- THE PROBLEM
Pick out every line in the data below that holds "components".

- DATA FOR THIS EXERCISE
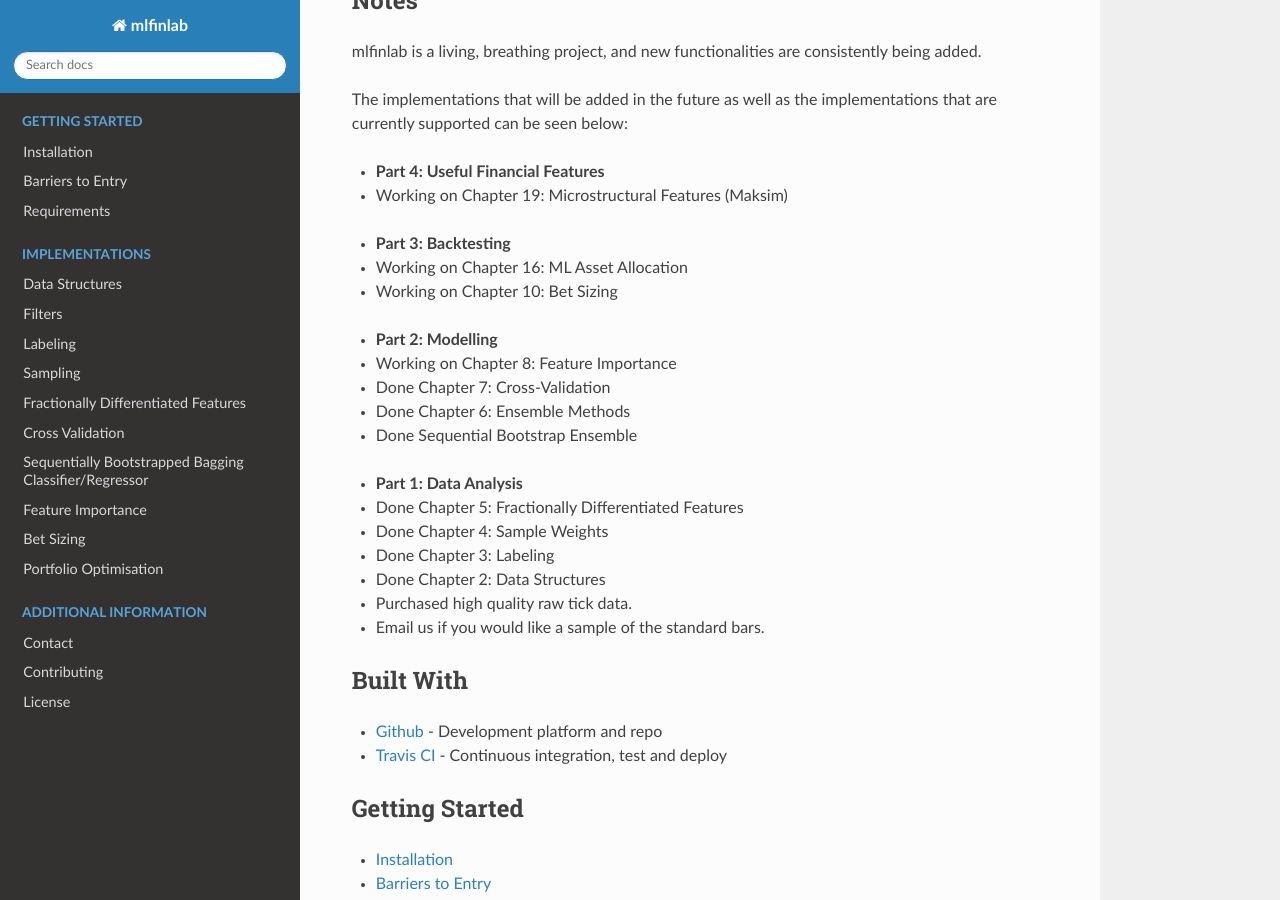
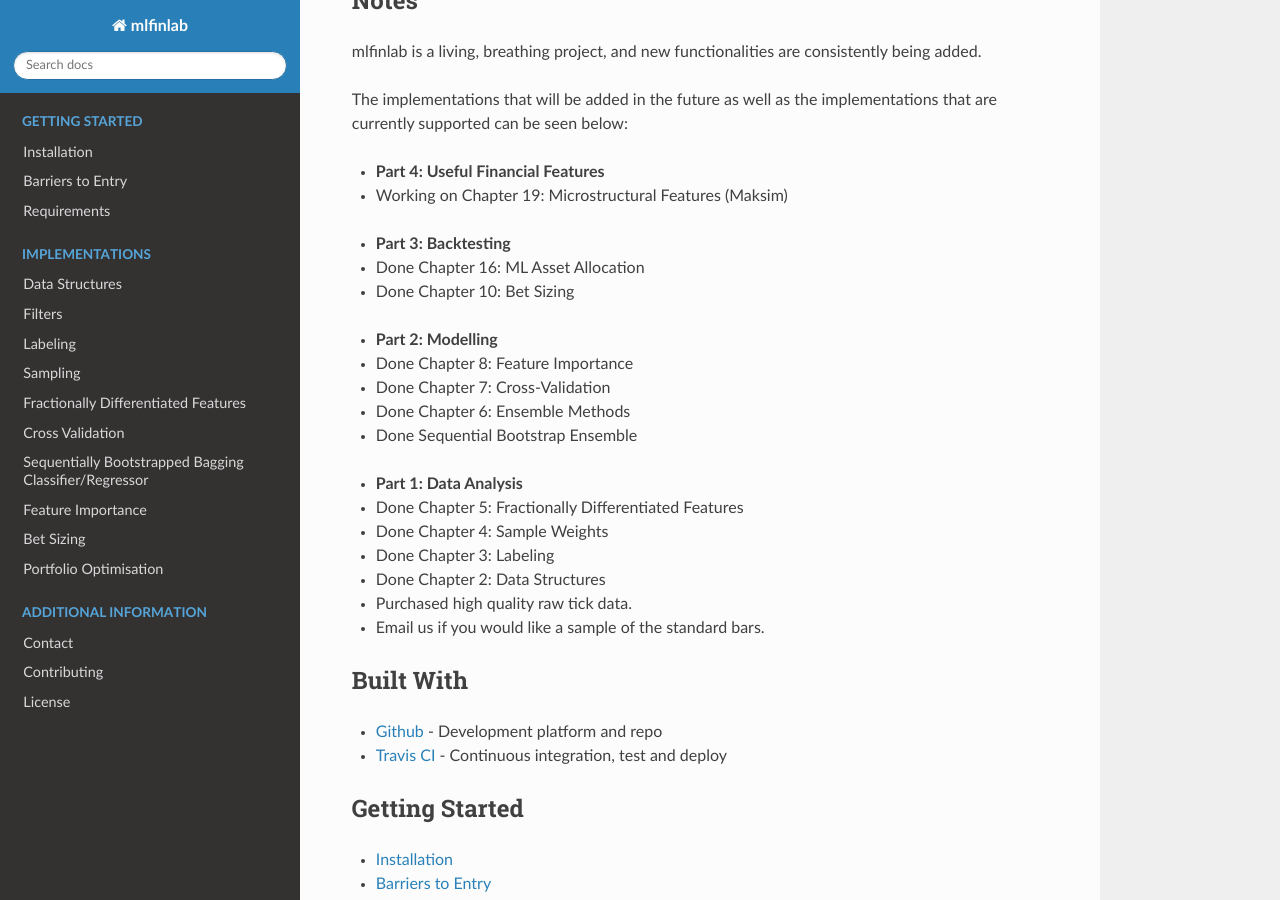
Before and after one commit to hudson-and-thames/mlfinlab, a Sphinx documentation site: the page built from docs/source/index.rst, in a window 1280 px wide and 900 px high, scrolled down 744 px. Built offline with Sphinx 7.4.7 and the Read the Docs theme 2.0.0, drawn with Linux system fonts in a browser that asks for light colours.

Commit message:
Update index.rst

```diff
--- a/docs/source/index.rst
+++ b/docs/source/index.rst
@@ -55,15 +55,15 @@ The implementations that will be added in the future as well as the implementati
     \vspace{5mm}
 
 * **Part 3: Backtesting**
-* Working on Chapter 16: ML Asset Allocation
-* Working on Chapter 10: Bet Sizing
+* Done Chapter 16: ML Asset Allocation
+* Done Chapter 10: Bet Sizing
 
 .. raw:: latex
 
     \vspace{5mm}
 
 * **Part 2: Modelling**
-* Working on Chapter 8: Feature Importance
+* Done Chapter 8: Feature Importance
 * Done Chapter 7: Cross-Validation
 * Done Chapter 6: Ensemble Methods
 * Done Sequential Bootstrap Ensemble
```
--
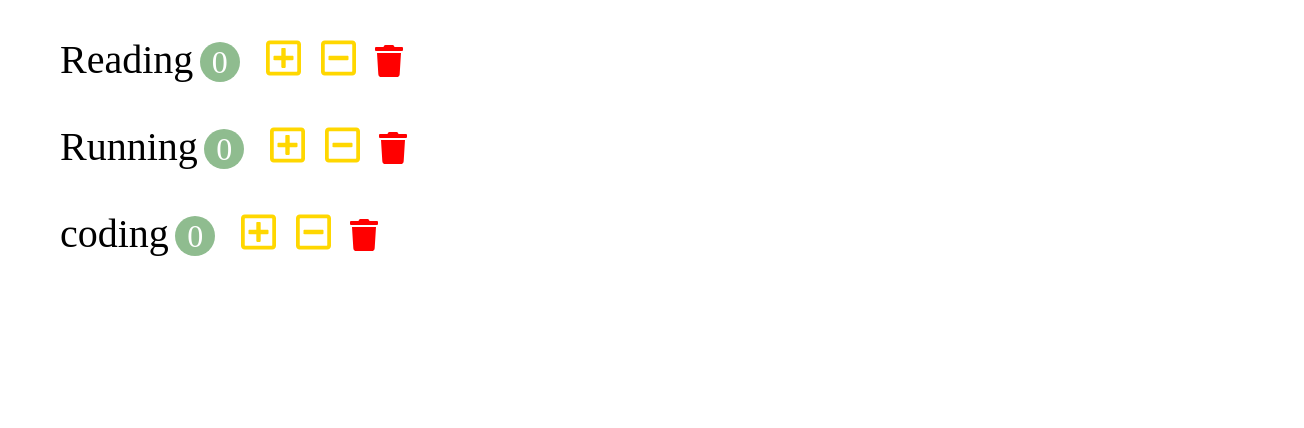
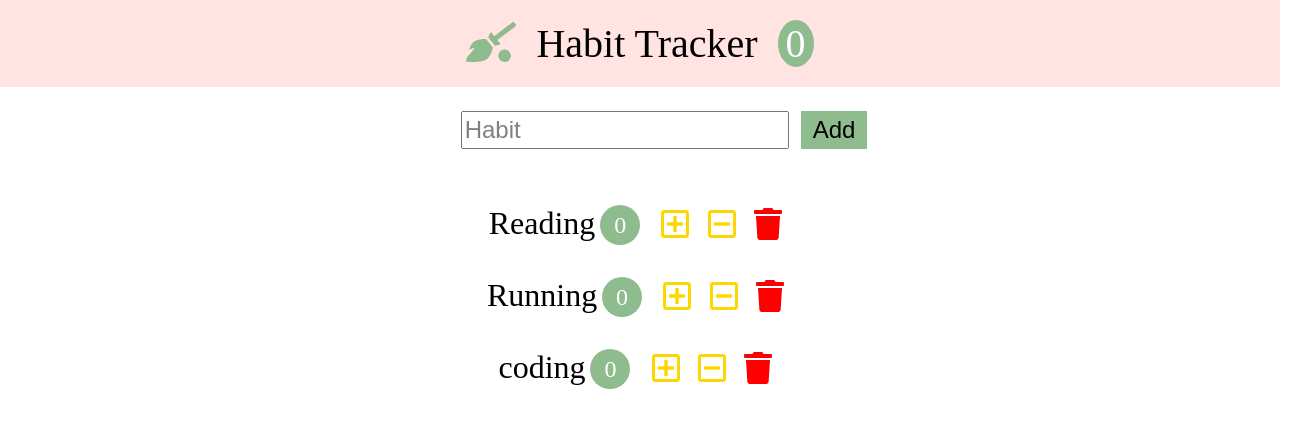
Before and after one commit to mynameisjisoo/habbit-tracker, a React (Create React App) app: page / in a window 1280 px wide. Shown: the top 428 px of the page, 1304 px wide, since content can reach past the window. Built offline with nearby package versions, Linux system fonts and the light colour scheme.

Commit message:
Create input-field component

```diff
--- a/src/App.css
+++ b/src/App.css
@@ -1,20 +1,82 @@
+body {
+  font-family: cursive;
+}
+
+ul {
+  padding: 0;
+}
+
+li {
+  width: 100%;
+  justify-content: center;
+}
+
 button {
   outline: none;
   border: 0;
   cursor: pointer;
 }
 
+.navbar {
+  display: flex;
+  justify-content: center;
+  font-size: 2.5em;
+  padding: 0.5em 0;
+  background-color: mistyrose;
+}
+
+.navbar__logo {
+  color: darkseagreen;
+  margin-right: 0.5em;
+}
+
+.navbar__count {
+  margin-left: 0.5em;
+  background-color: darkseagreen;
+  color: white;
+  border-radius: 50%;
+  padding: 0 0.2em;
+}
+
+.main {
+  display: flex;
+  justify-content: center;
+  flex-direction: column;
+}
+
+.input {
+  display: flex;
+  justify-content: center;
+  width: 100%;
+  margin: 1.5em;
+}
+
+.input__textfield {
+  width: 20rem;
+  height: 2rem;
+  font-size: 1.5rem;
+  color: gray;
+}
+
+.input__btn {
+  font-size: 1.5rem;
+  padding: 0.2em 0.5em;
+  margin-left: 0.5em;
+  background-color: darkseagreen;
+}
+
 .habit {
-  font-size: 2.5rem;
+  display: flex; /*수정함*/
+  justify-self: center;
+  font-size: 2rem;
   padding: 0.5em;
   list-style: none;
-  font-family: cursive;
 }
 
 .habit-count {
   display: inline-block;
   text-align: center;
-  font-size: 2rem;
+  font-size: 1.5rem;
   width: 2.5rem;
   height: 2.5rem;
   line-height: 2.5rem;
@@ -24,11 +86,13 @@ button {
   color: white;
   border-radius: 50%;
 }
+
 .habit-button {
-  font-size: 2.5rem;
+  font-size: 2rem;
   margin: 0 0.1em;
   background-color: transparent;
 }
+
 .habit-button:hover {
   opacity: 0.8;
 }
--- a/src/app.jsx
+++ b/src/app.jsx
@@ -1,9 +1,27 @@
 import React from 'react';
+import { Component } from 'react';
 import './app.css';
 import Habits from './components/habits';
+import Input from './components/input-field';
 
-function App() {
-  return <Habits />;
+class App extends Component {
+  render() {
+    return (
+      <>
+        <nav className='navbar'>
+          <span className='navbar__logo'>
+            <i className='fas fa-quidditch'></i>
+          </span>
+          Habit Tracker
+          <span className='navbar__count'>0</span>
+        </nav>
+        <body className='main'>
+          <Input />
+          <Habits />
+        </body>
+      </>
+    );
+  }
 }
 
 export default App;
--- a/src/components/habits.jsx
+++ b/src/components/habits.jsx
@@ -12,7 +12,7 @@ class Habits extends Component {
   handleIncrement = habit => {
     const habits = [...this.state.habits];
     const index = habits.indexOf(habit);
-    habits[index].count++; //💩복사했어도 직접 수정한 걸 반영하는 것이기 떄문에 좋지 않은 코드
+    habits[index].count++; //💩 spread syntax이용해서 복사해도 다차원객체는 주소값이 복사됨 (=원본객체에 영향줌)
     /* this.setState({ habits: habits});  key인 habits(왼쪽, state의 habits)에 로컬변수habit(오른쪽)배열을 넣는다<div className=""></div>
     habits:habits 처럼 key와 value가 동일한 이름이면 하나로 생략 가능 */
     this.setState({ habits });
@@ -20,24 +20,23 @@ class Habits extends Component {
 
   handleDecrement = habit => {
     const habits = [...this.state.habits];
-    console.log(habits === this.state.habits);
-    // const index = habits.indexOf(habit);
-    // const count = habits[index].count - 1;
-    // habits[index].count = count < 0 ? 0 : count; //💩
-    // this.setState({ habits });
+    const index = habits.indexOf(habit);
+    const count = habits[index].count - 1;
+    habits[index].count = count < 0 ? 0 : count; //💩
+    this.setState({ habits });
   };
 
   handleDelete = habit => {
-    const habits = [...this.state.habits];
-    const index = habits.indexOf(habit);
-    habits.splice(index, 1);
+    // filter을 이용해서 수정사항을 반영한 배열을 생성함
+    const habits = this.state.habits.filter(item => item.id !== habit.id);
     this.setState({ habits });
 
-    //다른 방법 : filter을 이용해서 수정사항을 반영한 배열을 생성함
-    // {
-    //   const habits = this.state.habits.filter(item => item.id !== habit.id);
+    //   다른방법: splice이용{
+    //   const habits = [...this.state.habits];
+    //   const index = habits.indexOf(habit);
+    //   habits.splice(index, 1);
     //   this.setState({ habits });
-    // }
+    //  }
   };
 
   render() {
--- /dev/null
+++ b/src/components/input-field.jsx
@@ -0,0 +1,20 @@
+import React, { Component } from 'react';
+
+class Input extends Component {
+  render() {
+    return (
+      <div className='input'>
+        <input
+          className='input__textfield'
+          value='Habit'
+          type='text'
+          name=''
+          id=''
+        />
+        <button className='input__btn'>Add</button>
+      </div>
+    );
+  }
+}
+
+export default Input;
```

- EXERCISE SOLUTION
 import Habits from './components/habits';
+import Input from './components/input-field';
--- a/src/components/habits.jsx
+++ b/src/components/habits.jsx
+++ b/src/components/input-field.jsx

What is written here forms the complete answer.